**ASSIGNMENT**
Write out the line with "Also changed, not shown: 4 other files." and every later line through the end of the data below, exactly as given, with no pictures in the copy.

Top of DATASET ENTRIES

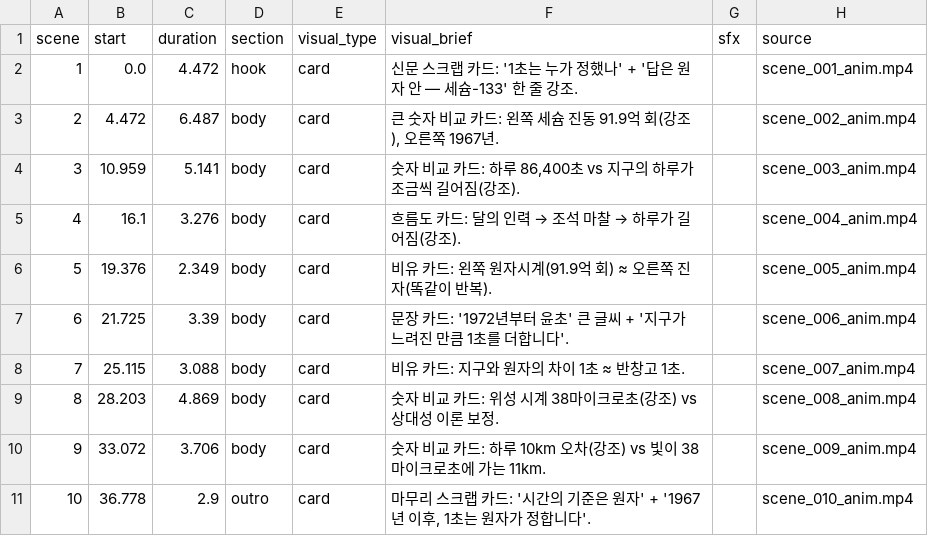
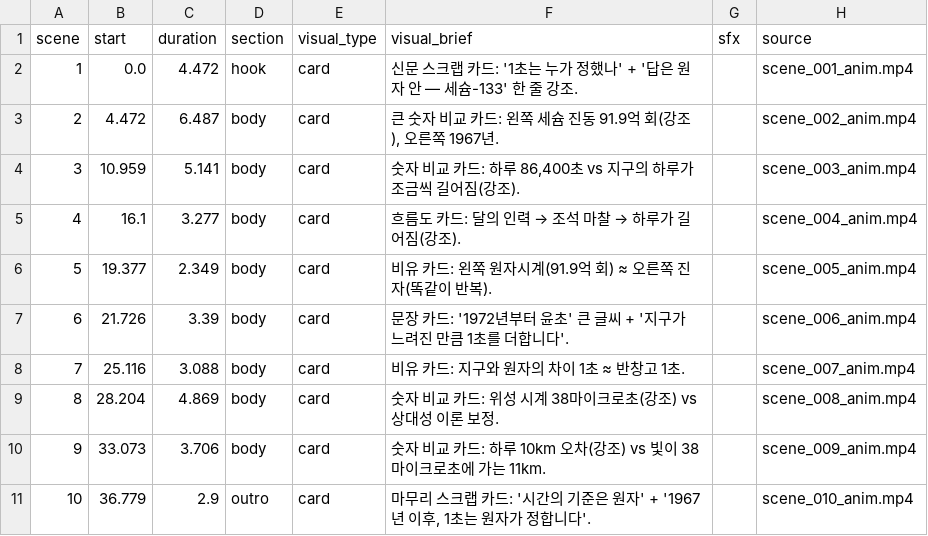
Before and after one commit to LBIN8787/video-editing, a CSV file: projects/20261114-cloud-test/05_edit/timeline.csv, drawn as a sheet.

Commit message:
cloud-render-test: 깨끗한 체크아웃에서 처음부터 재렌더(재현성 확인) — 39.67초·-14.0 LUFS 동일

```diff
--- a/projects/20261114-cloud-test/05_edit/timeline.csv
+++ b/projects/20261114-cloud-test/05_edit/timeline.csv
@@ -4,8 +4,8 @@
 3,10.959,5.141,body,card,"숫자 비교 카드: 하루 86,400초 vs 지구의 하루가 조금씩 길어짐(강조).",,scene_003_anim.mp4
-4,16.1,3.276,body,card,흐름도 카드: 달의 인력 → 조석 마찰 → 하루가 길어짐(강조).,,scene_004_anim.mp4
-5,19.376,2.349,body,card,비유 카드: 왼쪽 원자시계(91.9억 회) ≈ 오른쪽 진자(똑같이 반복).,,scene_005_anim.mp4
-6,21.725,3.39,body,card,문장 카드: '1972년부터 윤초' 큰 글씨 + '지구가 느려진 만큼 1초를 더합니다'.,,scene_006_anim.mp4
-7,25.115,3.088,body,card,비유 카드: 지구와 원자의 차이 1초 ≈ 반창고 1초.,,scene_007_anim.mp4
-8,28.203,4.869,body,card,숫자 비교 카드: 위성 시계 38마이크로초(강조) vs 상대성 이론 보정.,,scene_008_anim.mp4
-9,33.072,3.706,body,card,숫자 비교 카드: 하루 10km 오차(강조) vs 빛이 38마이크로초에 가는 11km.,,scene_009_anim.mp4
-10,36.778,2.9,outro,card,"마무리 스크랩 카드: '시간의 기준은 원자' + '1967년 이후, 1초는 원자가 정합니다'.",,scene_010_anim.mp4
+4,16.1,3.277,body,card,흐름도 카드: 달의 인력 → 조석 마찰 → 하루가 길어짐(강조).,,scene_004_anim.mp4
+5,19.377,2.349,body,card,비유 카드: 왼쪽 원자시계(91.9억 회) ≈ 오른쪽 진자(똑같이 반복).,,scene_005_anim.mp4
+6,21.726,3.39,body,card,문장 카드: '1972년부터 윤초' 큰 글씨 + '지구가 느려진 만큼 1초를 더합니다'.,,scene_006_anim.mp4
+7,25.116,3.088,body,card,비유 카드: 지구와 원자의 차이 1초 ≈ 반창고 1초.,,scene_007_anim.mp4
+8,28.204,4.869,body,card,숫자 비교 카드: 위성 시계 38마이크로초(강조) vs 상대성 이론 보정.,,scene_008_anim.mp4
+9,33.073,3.706,body,card,숫자 비교 카드: 하루 10km 오차(강조) vs 빛이 38마이크로초에 가는 11km.,,scene_009_anim.mp4
+10,36.779,2.9,outro,card,"마무리 스크랩 카드: '시간의 기준은 원자' + '1967년 이후, 1초는 원자가 정합니다'.",,scene_010_anim.mp4
```
Also changed, not shown: 4 other files.
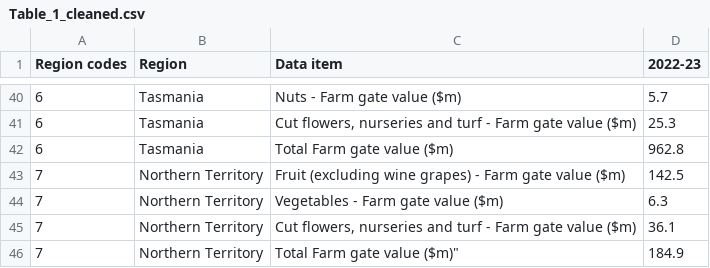
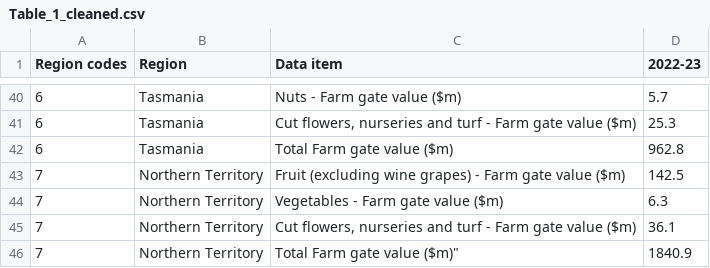
Before and after one commit to jessicaaliuxin/Australian-Horticulture-Visualization-2023, a CSV file: Table_1_cleaned.csv, drawn as a sheet; only a part is shown, gaps mark what is left out.

Commit message:
Update Table_1_cleaned.csv

```diff
--- a/Table_1_cleaned.csv
+++ b/Table_1_cleaned.csv
@@ -45,2 +45,2 @@
 7,Northern Territory,"Cut flowers, nurseries and turf - Farm gate value ($m)",36.1
-7,Northern Territory,""Total Farm gate value ($m)",184.9
+7,Northern Territory,""Total Farm gate value ($m)",1840.9
```
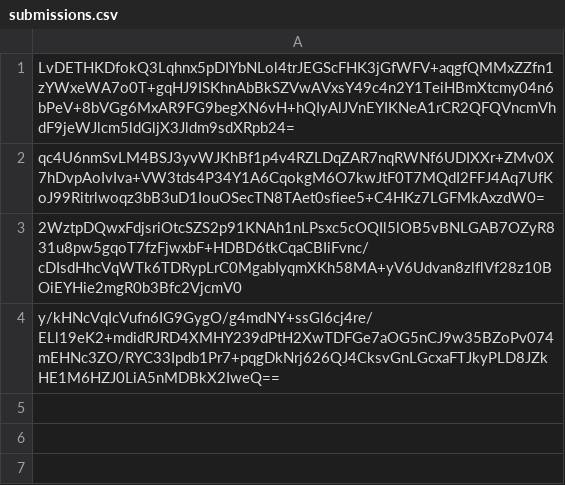
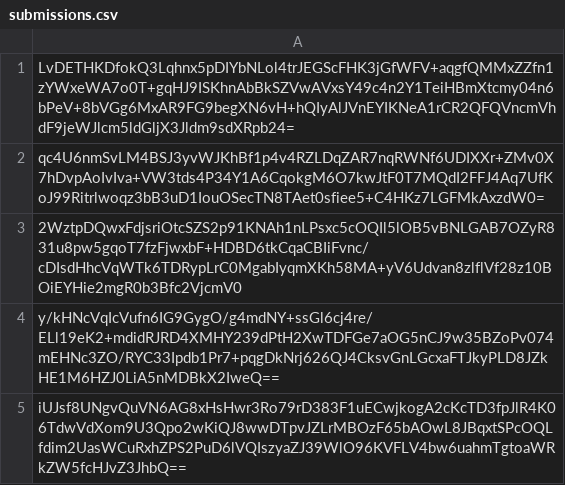
Before and after one commit to pwn2winctf/2017submissions, a CSV file: 0/16b/ca8d07f2c1b6b77104c01915b48d82e0a97ec86305b7f90da15ba4da72de/submissions.csv, drawn as a sheet; the diff names each change by its address in the sheet, - before the commit and + after, or states it on an @@ line.

Commit message:
Proof: found flag for hidden_program

```diff
--- a/0/16b/ca8d07f2c1b6b77104c01915b48d82e0a97ec86305b7f90da15ba4da72de/submissions.csv
+++ b/0/16b/ca8d07f2c1b6b77104c01915b48d82e0a97ec86305b7f90da15ba4da72de/submissions.csv
+row 5: iUJsf8UNgvQuVN6AG8xHsHwr3Ro79rD383F1uECwjkogA2cKcTD3fpJlR4K06TdwVdXom9U3Qpo2wKiQJ8wwDTpvJZLrMBOzF65bAOwL8JBqxtSPcOQLfdim2UasWCuRxhZPS2PuD6lVQIszyaZJ39WlO96KVFLV4bw6uahmTgtoaWRkZW5fcHJvZ3JhbQ==
```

Bottom of DATASET ENTRIES

**ANSWER TO THIS EXERCISE**
Also changed, not shown: 4 other files.
Before and after one commit to jessicaaliuxin/Australian-Horticulture-Visualization-2023, a CSV file: Table_1_cleaned.csv, drawn as a sheet; only a part is shown, gaps mark what is left out.

Commit message:
Update Table_1_cleaned.csv

```diff
--- a/Table_1_cleaned.csv
+++ b/Table_1_cleaned.csv
@@ -45,2 +45,2 @@
 7,Northern Territory,"Cut flowers, nurseries and turf - Farm gate value ($m)",36.1
-7,Northern Territory,""Total Farm gate value ($m)",184.9
+7,Northern Territory,""Total Farm gate value ($m)",1840.9
```
Before and after one commit to pwn2winctf/2017submissions, a CSV file: 0/16b/ca8d07f2c1b6b77104c01915b48d82e0a97ec86305b7f90da15ba4da72de/submissions.csv, drawn as a sheet; the diff names each change by its address in the sheet, - before the commit and + after, or states it on an @@ line.

Commit message:
Proof: found flag for hidden_program

```diff
--- a/0/16b/ca8d07f2c1b6b77104c01915b48d82e0a97ec86305b7f90da15ba4da72de/submissions.csv
+++ b/0/16b/ca8d07f2c1b6b77104c01915b48d82e0a97ec86305b7f90da15ba4da72de/submissions.csv
+row 5: iUJsf8UNgvQuVN6AG8xHsHwr3Ro79rD383F1uECwjkogA2cKcTD3fpJlR4K06TdwVdXom9U3Qpo2wKiQJ8wwDTpvJZLrMBOzF65bAOwL8JBqxtSPcOQLfdim2UasWCuRxhZPS2PuD6lVQIszyaZJ39WlO96KVFLV4bw6uahmTgtoaWRkZW5fcHJvZ3JhbQ==
```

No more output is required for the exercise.